Léiert een awer och ëmmer eppes bäi:
Anscheinend stammt ‘Olé‘ vun Wa’llah (‘bei Gott’) an soumadder aus der Zäit, wou d’Mauren Spuenien occupéiert haten.
Wetten, dat wëssen déi mannsten Fussball-Fans, déi Olé, Olé, Olé grölen?
Hei nach bëssen méi Erklärung:
The Moors of Northern Africa ruled the area of the Iberian peninsula known as Spain for nearly 700 years. Their language was Arabic, and no language other than Latin had a more profound effect on the history and evolution of Spanish. Today, over 4000 Spanish words come directly from Arabic, nearly 8% of the Spanish lexicon. One of those words is Olé.

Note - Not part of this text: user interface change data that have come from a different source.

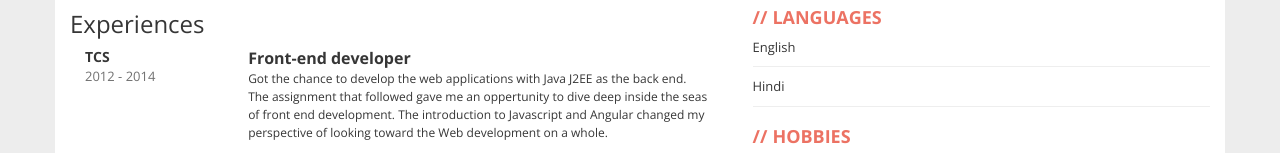
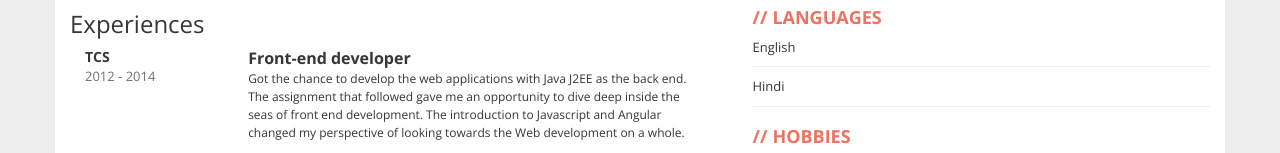
Before and after one commit to koustubh89/Resume2, a website: page index.html in a window 1280 px wide. Shown: the part 799-952 px from the top of the page. Drawn offline with nearby package versions, Linux system fonts and the light colour scheme; files that its build step writes are made by us from their sources.

Commit message:
Changing some text

```diff
--- a/views/main.html
+++ b/views/main.html
@@ -58,7 +58,7 @@
 				  </div>
 				  <div class="col-xs-9">
 					<div class="profession">Front-end developer</div>
-					<div class="description">Got the chance to develop the web applications with Java J2EE as the back end. The assignment that followed gave me an oppertunity to dive deep inside the seas of front end development. The introduction to Javascript and Angular changed my perspective of looking toward the Web development on a whole.</div>
+					<div class="description">Got the chance to develop the web applications with Java J2EE as the back end. The assignment that followed gave me an opportunity to dive deep inside the seas of front end development. The introduction to Javascript and Angular changed my perspective of looking towards the Web development on a whole.</div>
 
 				  </div>
 				</div>
```
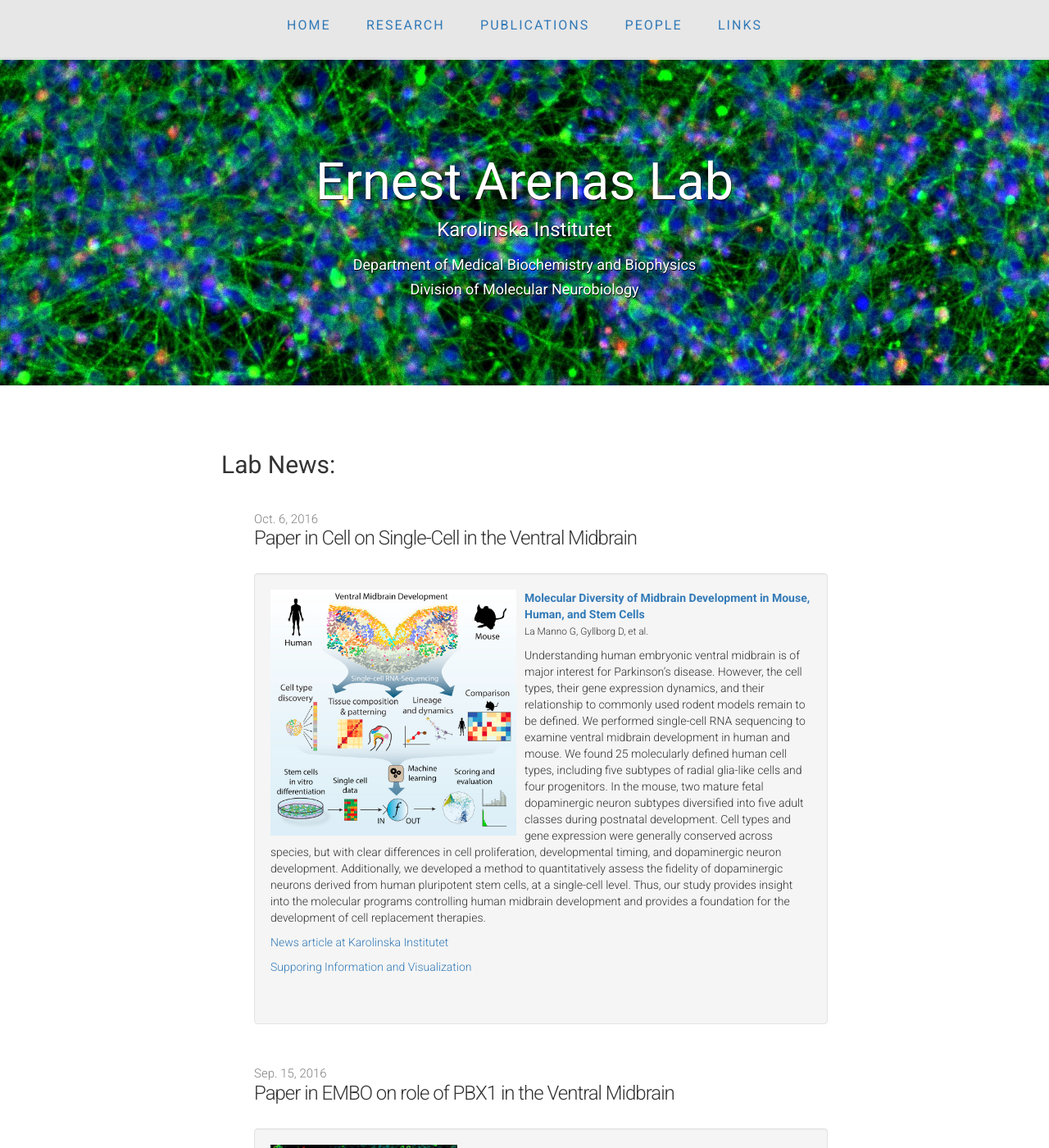
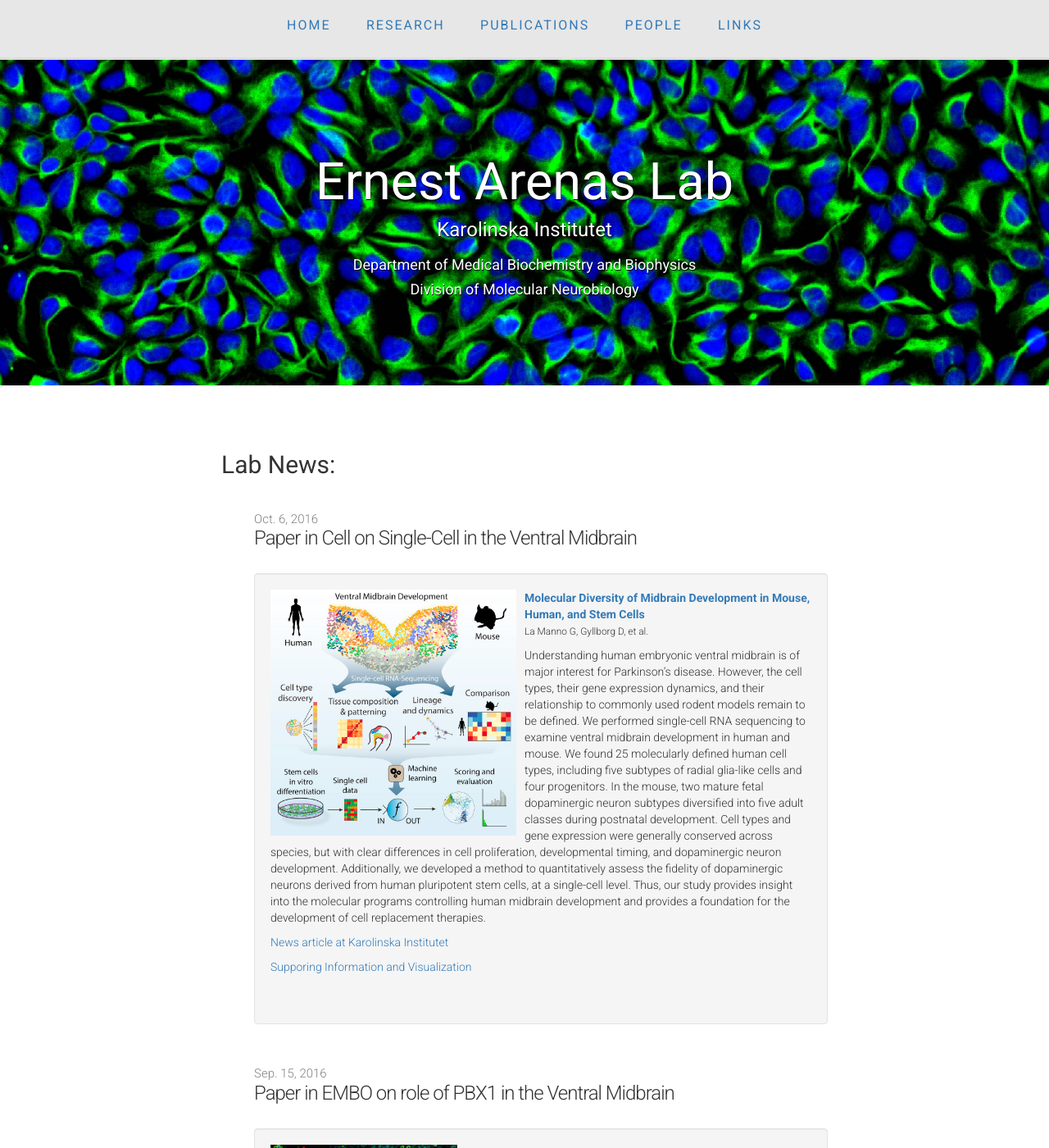
Before and after one commit to ArenasLab/arenaslab.github.io, a Jekyll site: the page index.html, which Jekyll copies as it is, in a window 1280 px wide and 1400 px high. Shown: the whole window at 82% size. Built offline with Jekyll 4.4.1, drawn with Linux system fonts in a browser that asks for light colours.

Commit message:
Update main.css

```diff
--- a/css/main.css
+++ b/css/main.css
@@ -39,7 +39,7 @@ header {
   font-family: 'Roboto', sans-serif;
   display: flex;
   align-items: center;
-  background-image: url("../img/NES.jpg");
+  background-image: url("../img/NESb.jpg");
   background-size: 100% auto;
   color: #FFF;
   height: 400px;
```
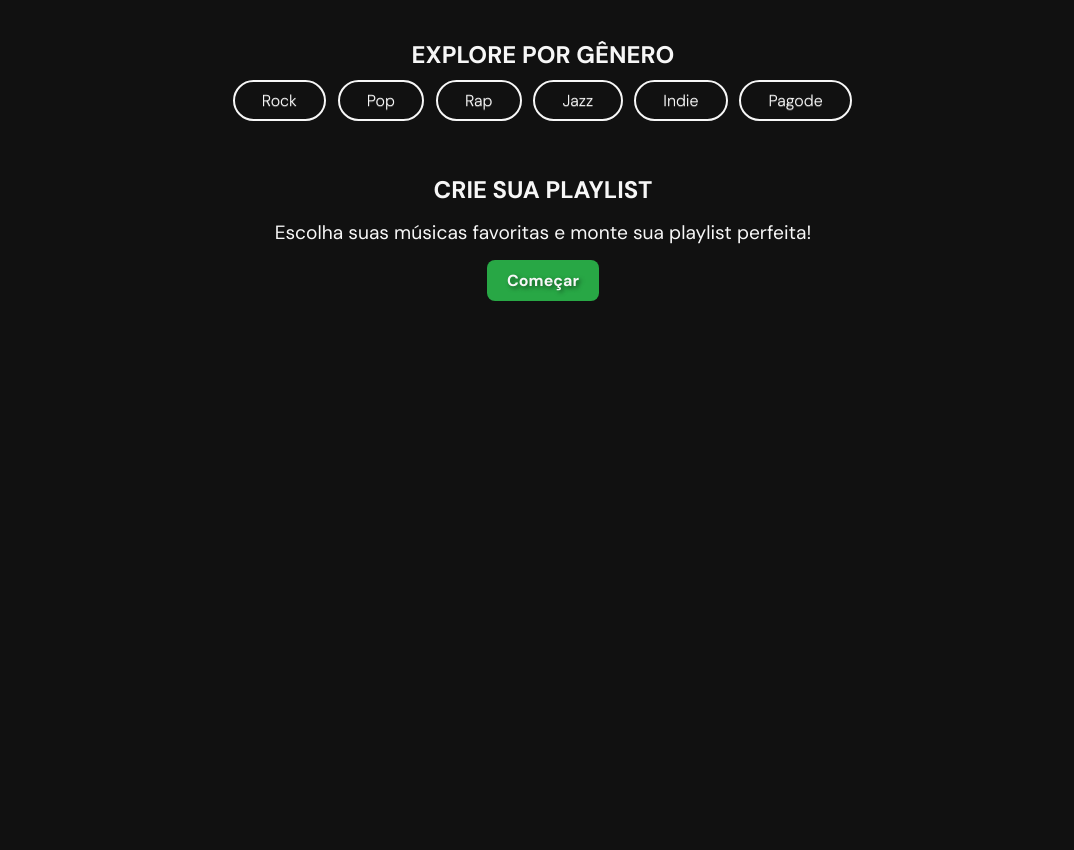
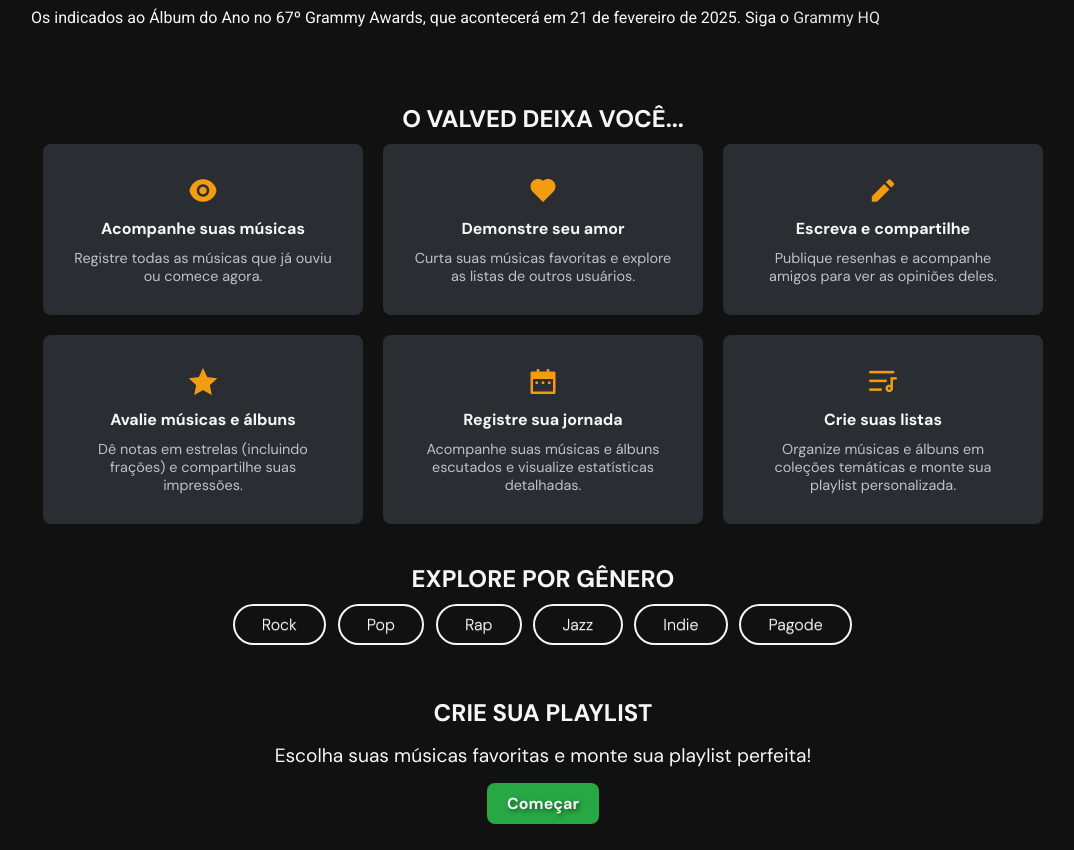
Before and after one commit to 21lucasbarros/valved, a React (Vite) app: page / in a window 1280 px wide. Shown: the part 1139-1989 px from the top of the page, without its empty margins (97-1171 px from the left). Before the commit the page ends 1466 px from the top, so only its background shows below. Built offline with nearby package versions, Linux system fonts and the light colour scheme.

Commit message:
atualizacao: criacao do componente Features

```diff
--- /dev/null
+++ b/src/components/Features/Features.css
@@ -0,0 +1,55 @@
+.features {
+    padding: 1% 10%;
+}
+
+.features__conteudo__titulo {
+    font-size: 1.5rem;
+    color: var(--corBranco);
+    font-family: var(--fontPrincipal);
+    text-align: center;
+    margin-bottom: 10px;
+}
+
+.features__conteudo__grid {
+    display: grid;
+    grid-template-columns: repeat(auto-fit, minmax(250px, 1fr));
+    gap: 20px;
+    justify-items: center;
+    max-width: 1000px;
+    margin: 0 auto;
+}
+
+.features__card {
+    background-color: #2a2d32;
+    padding: 30px;
+    border-radius: 8px;
+    text-align: center;
+    width: 100%;
+    max-width: 500px;
+    transition: transform 0.2s ease-in-out;
+    box-sizing: border-box;
+}
+
+.features__card:hover {
+    transform: translateY(-5px);
+}
+
+.features__icon {
+    font-size: 30px;
+    margin-bottom: 10px;
+    color: #f39c12;
+}
+
+.features__card-title {
+    font-size: 1rem;
+    font-family: var(--fontPrincipal);
+    color: var(--corBranco);
+    font-weight: bold;
+    margin-bottom: 10px;
+}
+
+.features__card-description {
+    font-size: 0.9rem;
+    font-family: var(--fontPrincipal);
+    color: #bdc3c7;
+}
--- /dev/null
+++ b/src/components/Features/Features.tsx
@@ -0,0 +1,64 @@
+import "./Features.css";
+
+export default function Features() {
+  const features = [
+    {
+      icon: <i className="ri-eye-fill"></i>,
+      title: "Acompanhe suas músicas",
+      description: "Registre todas as músicas que já ouviu ou comece agora.",
+    },
+    {
+      icon: <i className="ri-heart-fill"></i>,
+      title: "Demonstre seu amor",
+      description:
+        "Curta suas músicas favoritas e explore as listas de outros usuários.",
+    },
+    {
+      icon: <i className="ri-pencil-fill"></i>,
+      title: "Escreva e compartilhe",
+      description:
+        "Publique resenhas e acompanhe amigos para ver as opiniões deles.",
+    },
+    {
+      icon: <i className="ri-star-fill"></i>,
+      title: "Avalie músicas e álbuns",
+      description:
+        "Dê notas em estrelas (incluindo frações) e compartilhe suas impressões.",
+    },
+    {
+      icon: <i className="ri-calendar-2-fill"></i>,
+      title: "Registre sua jornada",
+      description:
+        "Acompanhe suas músicas e álbuns escutados e visualize estatísticas detalhadas.",
+    },
+    {
+      icon: <i className="ri-play-list-line"></i>,
+      title: "Crie suas listas",
+      description:
+        "Organize músicas e álbuns em coleções temáticas e monte sua playlist personalizada.",
+    },
+  ];
+
+  return (
+    <>
+      <section className="features">
+        <section className="features__conteudo">
+          <h2 className="features__conteudo__titulo">O VALVED DEIXA VOCÊ...</h2>
+          <section className="features__conteudo__wrapper">
+            <section className="features__conteudo__grid">
+              {features.map((feature, index) => (
+                <div key={index} className="features__card">
+                  <div className="features__icon">{feature.icon}</div>
+                  <h3 className="features__card-title">{feature.title}</h3>
+                  <p className="features__card-description">
+                    {feature.description}
+                  </p>
+                </div>
+              ))}
+            </section>
+          </section>
+        </section>
+      </section>
+    </>
+  );
+}
--- a/src/components/Principal/Main.css
+++ b/src/components/Principal/Main.css
@@ -11,6 +11,17 @@
     padding: 2% 10%;
     position: relative;
     overflow: hidden;
+}
+
+.principal::after {
+    content: "";
+    position: absolute;
+    bottom: 0;
+    left: 0;
+    width: 100%;
+    height: 250px;
+    background: linear-gradient(to bottom, rgba(0, 0, 0, 0) 20%, #111111 100%);
+    z-index: -1;
 }
 
 .principal__video-bg {
@@ -78,7 +89,7 @@
 }
 
 .principais-albuns {
-    padding: 2% 10%;
+    padding: 5% 10%;
 }
 
 .principais-albuns__conteudo__titulo {
@@ -104,6 +115,11 @@
 
 .principais-albuns-card {
     width: 13.5%;
+    transition: transform 0.3s ease-in-out;
+}
+
+.principais-albuns-card:hover {
+    transform: scale(1.1);
 }
 
 .principais-albuns__conteudo__paragrafo {
--- a/src/components/Principal/Main.tsx
+++ b/src/components/Principal/Main.tsx
@@ -1,4 +1,5 @@
 import "./Main.css";
+import Features from "../Features/Features";
 import { useTypewriter, Cursor } from "react-simple-typewriter";
 
 export default function Main() {
@@ -94,6 +95,8 @@
         </section>
       </section>
 
+      <Features />
+
       <section className="generos">
         <section className="generos__conteudo">
           <h2 className="generos__conteudo__titulo">EXPLORE POR GÊNERO</h2>
```
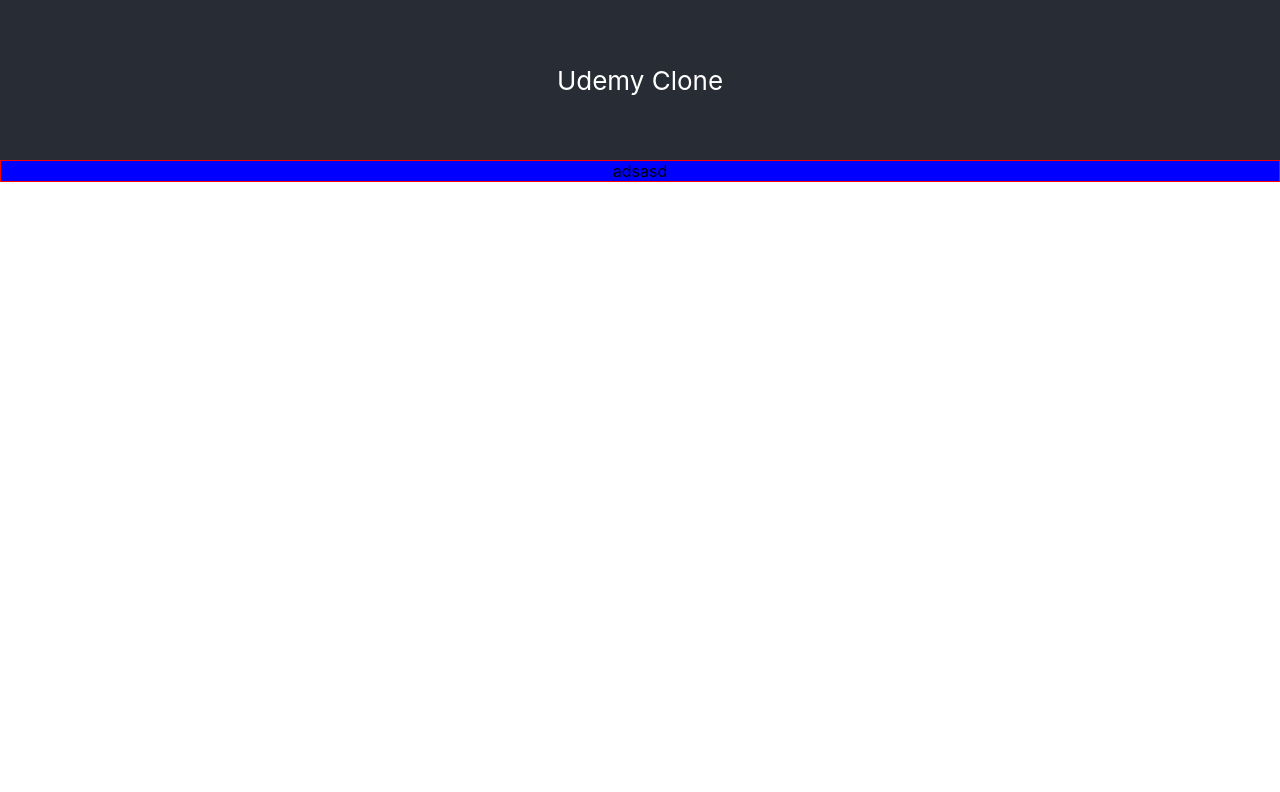
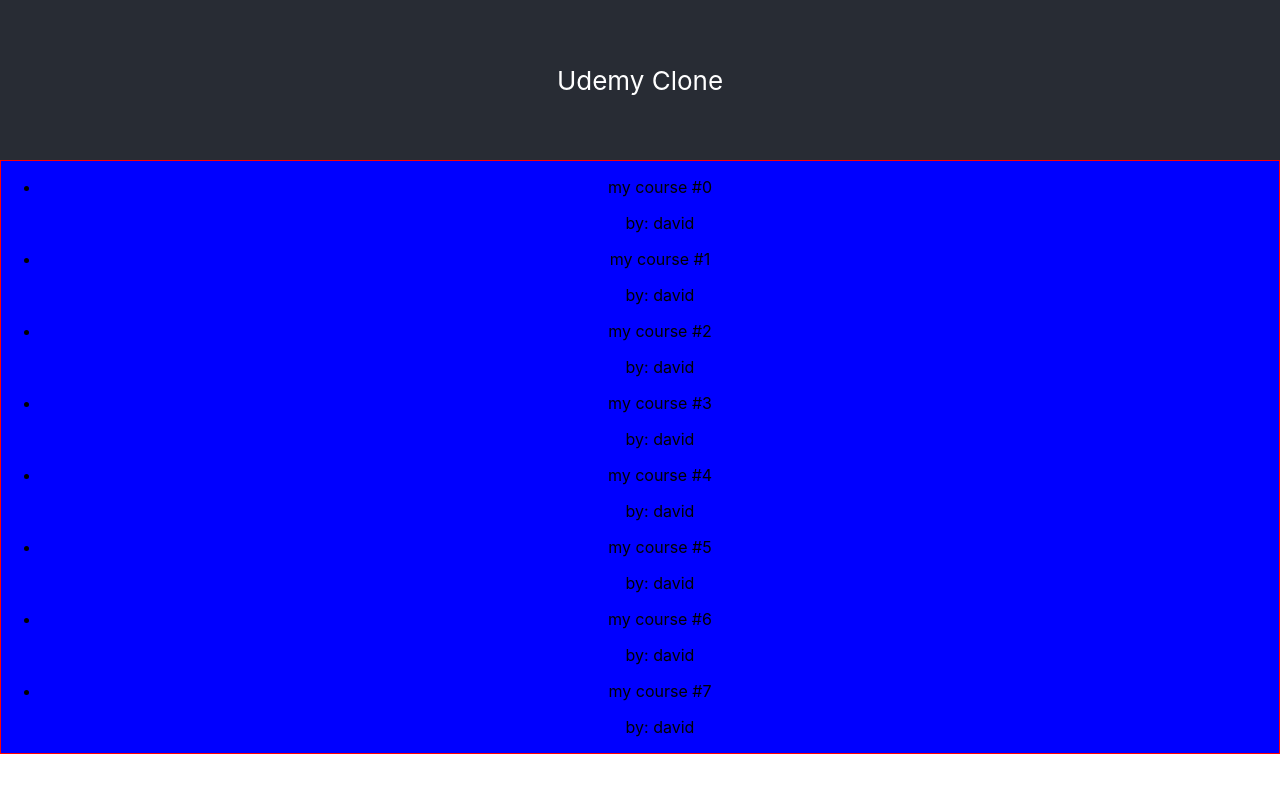
Before and after one commit to idantaddei/react-udemy, a React (Create React App) app in the folder client/: page / in a window 1280 px wide. Shown: the top 792 px of the page. Built offline with nearby package versions, Linux system fonts and the light colour scheme.

Commit message:
update CoureItem rendering

```diff
--- a/client/src/components/CourseItem.jsx
+++ b/client/src/components/CourseItem.jsx
@@ -1,7 +1,12 @@
 import React from 'react';
 
-function courseItem() {
-  return <div></div>;
+function CourseItem({ course }) {
+  return (
+    <div className="Course-item">
+      <p>{course.name} </p>
+      <p>by: {course.owner}</p>
+    </div>
+  );
 }
 
-export default courseItem;
+export default CourseItem;
--- a/client/src/components/courseList.jsx
+++ b/client/src/components/courseList.jsx
@@ -1,4 +1,5 @@
 import React from 'react';
+import CourseItem from './CourseItem';
 
 const CourseList = () => {
   const courses = [
@@ -12,7 +13,17 @@
     { id: 7, name: 'my course #7', owner: 'david' },
   ];
 
-  return <div className="Course-list">adsasd</div>;
+  return (
+    <div className="Course-list">
+      <ul>
+        {courses.map(c => (
+          <li>
+            <CourseItem course={c} />
+          </li>
+        ))}
+      </ul>
+    </div>
+  );
 };
 
 export default CourseList;
```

As Gilbert explains in the lecture, there existed an ancient tradition among many Moors to have great celebrations that included dancing. When a dancer performed at the highest levels of grace and intensity, for that moment, they were believed to be vessels through which Allah was acting, and the moment allowed the witnesses to see a glimpse of Allah’s power through the artist. So, it was customary for the Moors of Northern Africa centuries ago to exclaim Allah! when a dancer was performing in such an inspired and moving way.